Rather than focus solely on muscle cars, embattled U.S. automakers General Motors, Ford, and Chrysler touted a coming generation of electric vehicles at this year's North American International Auto Show in Detroit.

Ford on Sunday detailed a multi-prongelectric car strategy, saying it will have an all-electric commercial van by 2010, an all-electric passenger car by 2011, and plug-in hybrid vehicles in 2012.

GM vice chairman Bob Lutz drives up in an extended-range electric Cadillac concept car, the Converj. GM

The firm, which is healthier financially than GM or Chrysler, partnered with Magna International to develop an electric passenger car that can go 100 miles on a charge from lithium-ion batteries. Ford will add hybrid versions of existing cars, including the Fusion Hybrid and Mercury Milan.

To help establish consumer interest in electric cars, Ford said it is partnering with utility Southern California Edison to test a fleet of plug-in vehicles and has established partnerships with city governments in China to promote sustainable technologies and cities.

Derrick Kuzak, Ford's group vice president of global product development, told the Associated Press the automaker expects to start selling 5,000 to 10,000 electric vehicles annually.

General Motors on Sunday showed of a concept Cadillac Converj which will be able to drive 40 miles off lithium-ion batteries. It will be outfitted with the same extended-range electric powertrain planned for the Chevy Volt.

The interior of the concept car, the Chrysler 200C EV. Chrysler

GM also introduced a four-door "mini car" called the Chevrolet Spark, originally a concept called the Chevy Beat, which will be available in Europe in 2010 and in the U.S. in 2011

On Monday, GM is expected to announce that it will begin manufacturing car batteries in Michigan, according to reports. Japanese and Korean manufacturers have gotten the upper hand in car battery production, prompting auto companies and politicians to call for programs to encourage U.S. lithium-ion battery manufacturing.
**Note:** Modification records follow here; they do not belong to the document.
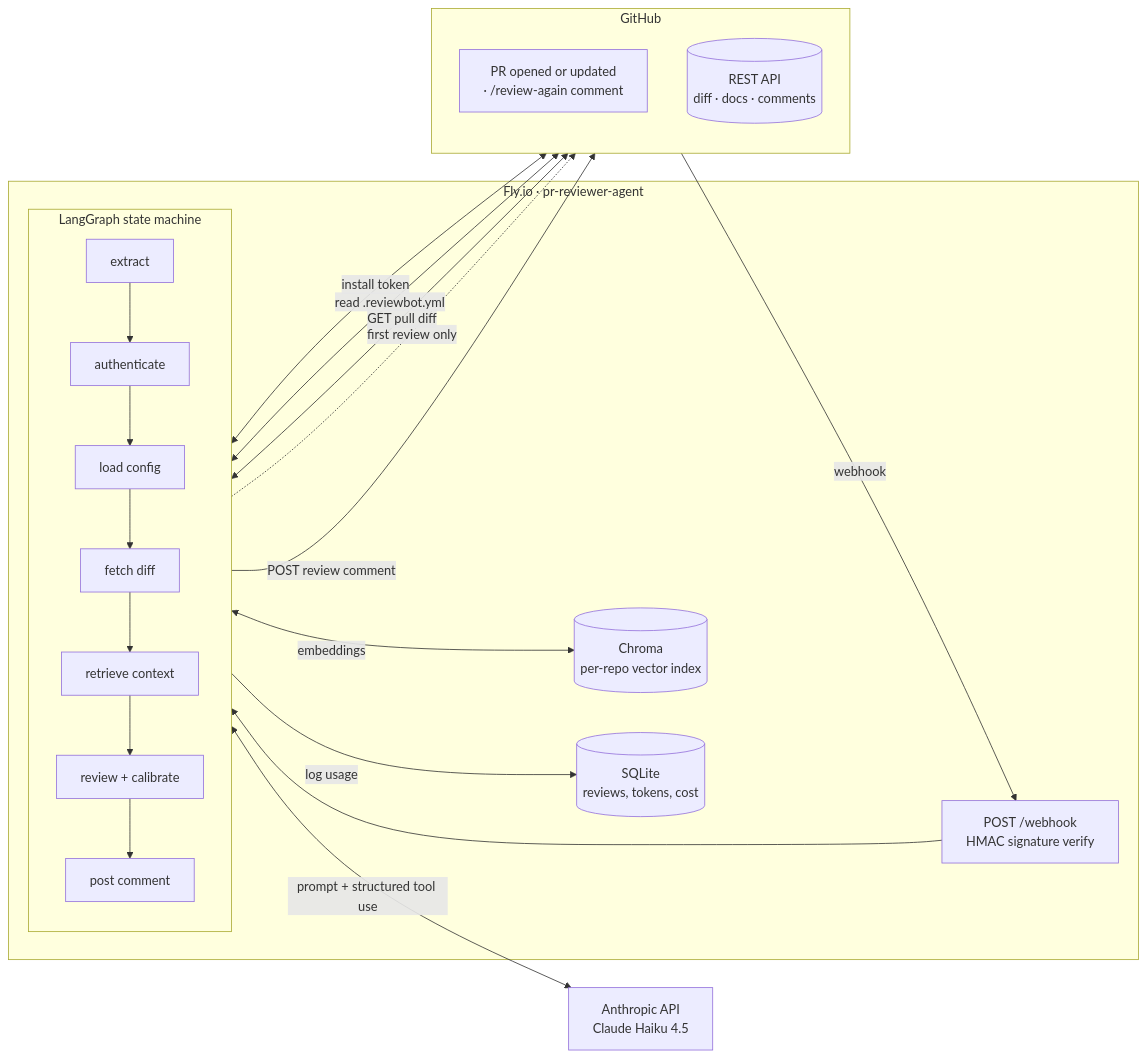
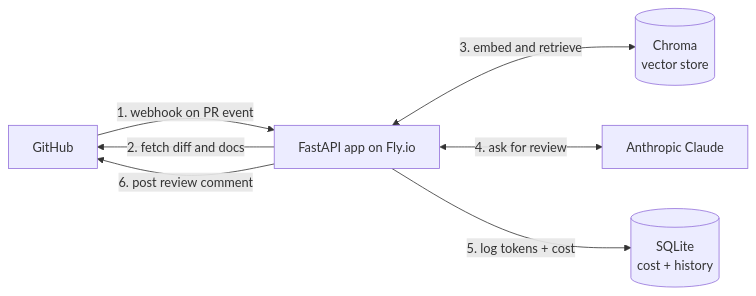
One commit to SammyBolger/pr-reviewer-agent changed the diagram in README.md. Above: the diagram before and after it, drawn with Mermaid. The commit also changed other lines of this file, not shown here.

````diff
--- a/README.md
+++ b/README.md
@@ -68,35 +62,15 @@
 ```mermaid
 flowchart LR
-    subgraph GitHub["GitHub"]
-        direction TB
-        Event["PR opened or updated<br/>· /review-again comment"]
-        RestAPI[("REST API<br/>diff · docs · comments")]
-    end
+    GH[GitHub]
+    App[FastAPI app on Fly.io]
+    Chroma[(Chroma<br/>vector store)]
+    SQL[(SQLite<br/>cost + history)]
+    Claude[Anthropic Claude]
 
-    subgraph FlyApp["Fly.io · pr-reviewer-agent"]
-        Webhook["POST /webhook<br/>HMAC signature verify"]
-
-        subgraph Agent["LangGraph state machine"]
-            direction TB
-            S1[extract] --> S2[authenticate] --> S3[load config]
-            S3 --> S4[fetch diff] --> S5[retrieve context]
-            S5 --> S6[review + calibrate] --> S7[post comment]
-        end
-
-        Chroma[("Chroma<br/>per-repo vector index")]
-        SQLite[("SQLite<br/>reviews, tokens, cost")]
-    end
-
-    Anth["Anthropic API<br/>Claude Haiku 4.5"]
-
-    Event -->|webhook| Webhook
-    Webhook --> S1
-    S2 <-->|install token| RestAPI
-    S3 <-->|read .reviewbot.yml| RestAPI
-    S4 <-->|GET pull diff| RestAPI
-    S5 <-->|embeddings| Chroma
-    S5 -.->|first review only| RestAPI
-    S6 <-->|prompt + structured tool use| Anth
-    S6 -->|log usage| SQLite
-    S7 -->|POST review comment| RestAPI
+    GH -->|1. webhook on PR event| App
+    App -->|2. fetch diff and docs| GH
+    App <-->|3. embed and retrieve| Chroma
+    App <-->|4. ask for review| Claude
+    App -->|5. log tokens + cost| SQL
+    App -->|6. post review comment| GH
 ```
````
Toyota at the auto show said that it will bring a small all-electric car to market in 2012 and test plug-in hybrid Priuses with lithium-ion batteries later this year.

Chrysler, meanwhile, at the auto show on Sunday showed a concept electric sedan called the 200C EV with a streamlined interior dashboard. The company also plans to have an electric edition of its Jeep Patriot as well.